The past problems with the Object Relational Mapping (ORM) tool were candidly discussed this week when EF team members Rowan Miller and Glenn Condron visited with Robert Green on the Visual Studio Toolbox Channel 9 video show to preview EF 6, which is "coming soon."
Reviewing past release history, Miller admitted the 2 years it took to update EF 3.5 SP1 to EF 4 was excessive. "That's really slow if you're waiting for new features," he said. Trying to get new features out to customers sooner, the team tried a hybrid model for subsequent releases with the runtime core components being part of the .NET Framework while new features shipped out-of-band via NuGet and the tooling was part of Visual Studio.
"We made one not-very-good attempt at doing an out-of-band release of the tooling, the 2011 June CTP of 'death and destruction' as we call it on our team," Miller said. "It went horribly; our product just wasn't set up for shipping out-of-band."
While the hybrid model got features out quicker, Miller noted there was a confusing mismatch of EF and .NET versions, so the team "bit the bullet" going from EF 5 to EF 6, going out-of-bound by moving the runtime to NuGet and the tooling to the Microsoft Download Center, while also being "chained in" to new Visual Studio releases.
The whole history, which Condron admitted was "still confusing," is explained in the 1-hour-plus show if you want to try to sort it out.
I was more interested in the move to open source at the same time EF was moved out of the .NET Framework, putting source code, nightly builds, issue tracking, feature specifications and design meeting notes on CodePlex. "Anything that we can make public, we made public," Condron said. The team also opened up the development effort to the community. "We happily accept contributions from as many people as we can," Condron said. But that strategy raised concerns by some, so he emphasized only the EF team has commit rights, and any pull requests must go through the same rigorous code review and testing process as do internal changes.
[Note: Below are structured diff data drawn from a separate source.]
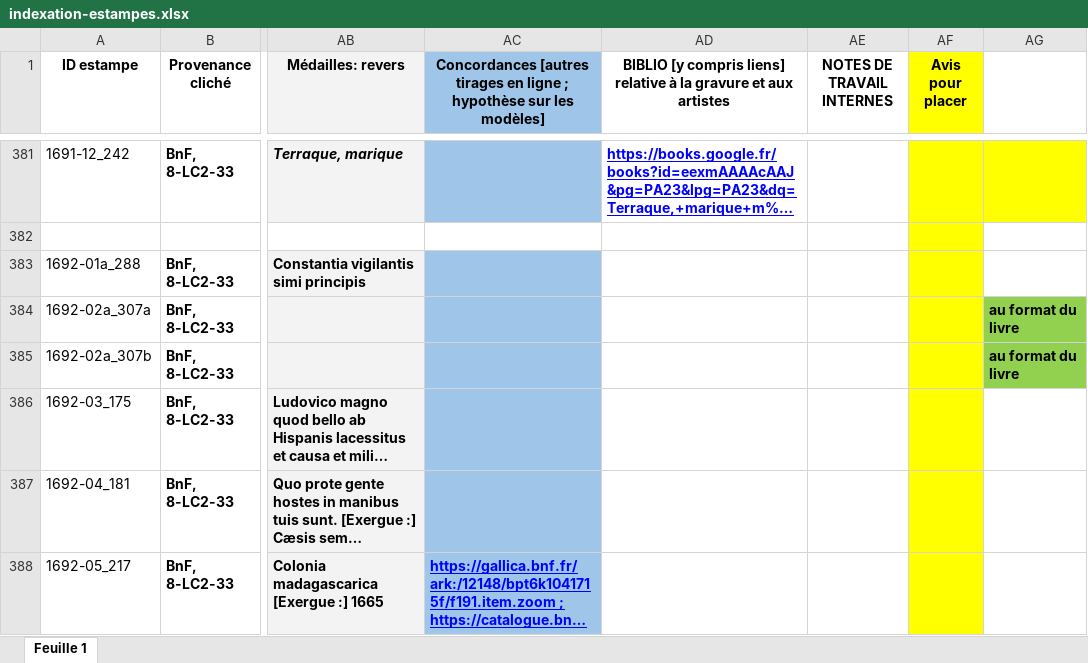
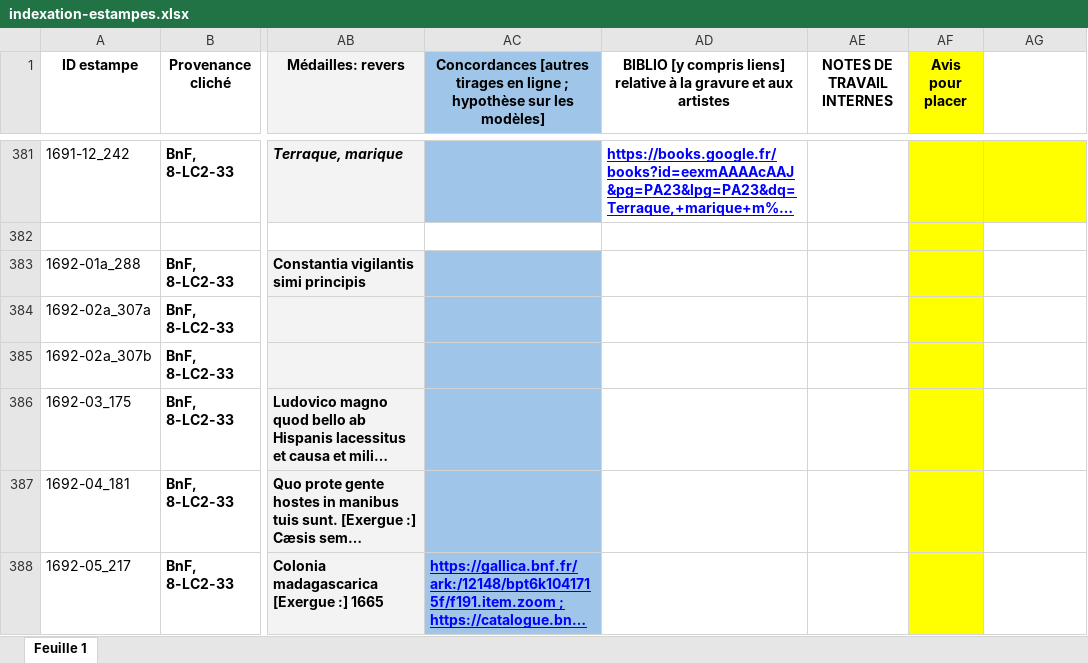
Before and after one commit to sherlock-iremus/mercure-galant-sources, an Excel workbook: indexation-estampes.xlsx, sheet Feuille 1, drawn as a sheet; only a part is shown, gaps mark what is left out; long unchanged cells end in …; values as stored, in another font and other column widths than the file's, no borders; the diff covers the shown part only; the diff names each change by its address in the sheet, - before the commit and + after, or states it on an @@ line.

```diff
--- a/indexation-estampes.xlsx (sheet Feuille 1)
+++ b/indexation-estampes.xlsx (sheet Feuille 1)
-AG384:AG385: au format du livre
+AG384:AG385: (empty)
-AG384:AG385 fill: #92D050
+AG384:AG385 fill: none
```
Also changed, not shown: 13 edited cells elsewhere in this sheet, 1 other file.
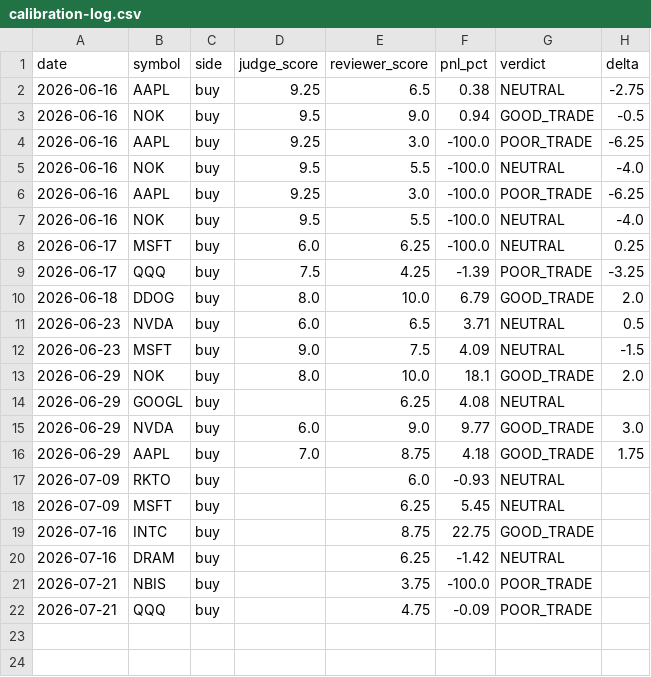
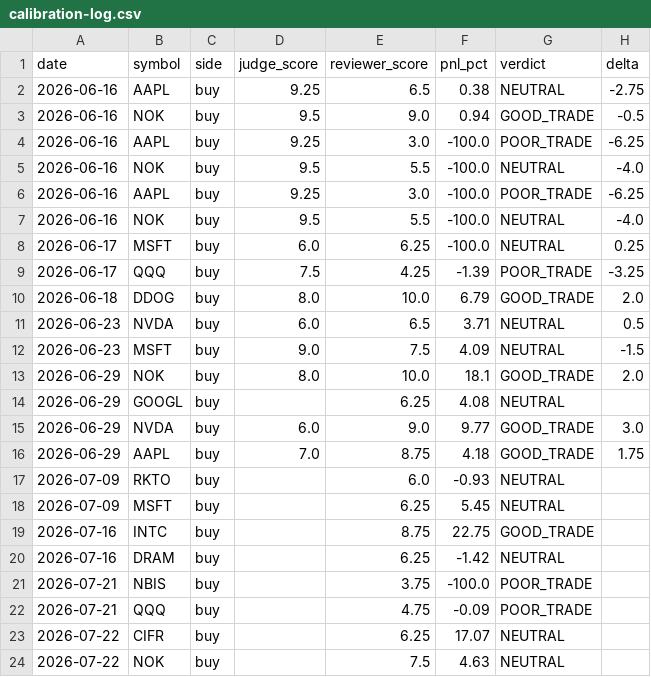
Before and after one commit to AlexTSung/ai-trading-agent, a CSV file: logs/paper/calibration-log.csv, drawn as a sheet; the diff names each change by its address in the sheet, - before the commit and + after, or states it on an @@ line.

```diff
--- a/logs/paper/calibration-log.csv
+++ b/logs/paper/calibration-log.csv
+row 23: 2026-07-22 | CIFR | buy |  | 6.25 | 17.07 | NEUTRAL
+row 24: 2026-07-22 | NOK | buy |  | 7.5 | 4.63 | NEUTRAL
```
Also changed, not shown: logs/paper/trade-log.csv, 2 other files.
"We've gotten 25 pull requests; we've accepted 21 from eight different contributors," Condron said. He noted that while the development effort is open source, the shipping, licensing, support and quality remain in the hands of Microsoft.
Green noted that the strategy was a great way to get more people on the development effort, and Condron agreed, citing the thorny issue of enum support long requested by thousands of customers but not introduced until EF 5 and .NET 4.5. "Why is there no enum support--because nobody had written enum support," he said. "If you guys write it, we'll put it in." You can see the list of contributors on CodePlex (though only seven were listed in the Feb. 27 post).
Other benefits of open source, Miller said, include better customer relations, transparency and release cadence. "Back in the 3.5 SP1 days, we weren't listening to customers that great, but we've ... opened up the EF design blog" and started doing more frequent releases, he said. Condron also noted that with the nightly builds, the team has even gotten a few immediate bug reports the very next day after some source code was broken in the ongoing development efforts, which he said was "fantastic."
And the open source strategy will be expanding, Miller said. "The open source codebase at the moment just has the runtime in it" he said. "The tooling for EF 6 isn't going to be there, but after the EF 6 release, we're planning to put the tooling in as well. So we'll have the tooling there and you'll get to watch us develop on it, and we'll even accept pull requests on it as well."
Previewing EF 6, Miller and Condron ran through many new features coming from the EF team, such as nested entity types, improved transaction support and multiple contexts per database. But other new features are coming from community contributors, such as custom migrations operations, improved warm-up time for large models, pluggable pluralization and singularization service and "a few other cool things."
EF 6 is currently in Beta 1, and will go to RTM at same time as Visual Studio 2013, with an RC1 coming "soon."
[CLARIFICATION: The RC1 was actually made available on Wednesday, Aug. 21.]
For more information, see the EF feature suggestions site and CodePlex for community contribution guidelines and a product roadmap.
What do you think of the new EF 6? Comment here or drop me a line.
Posted by David Ramel on 08/22/2013 at 8:00 AM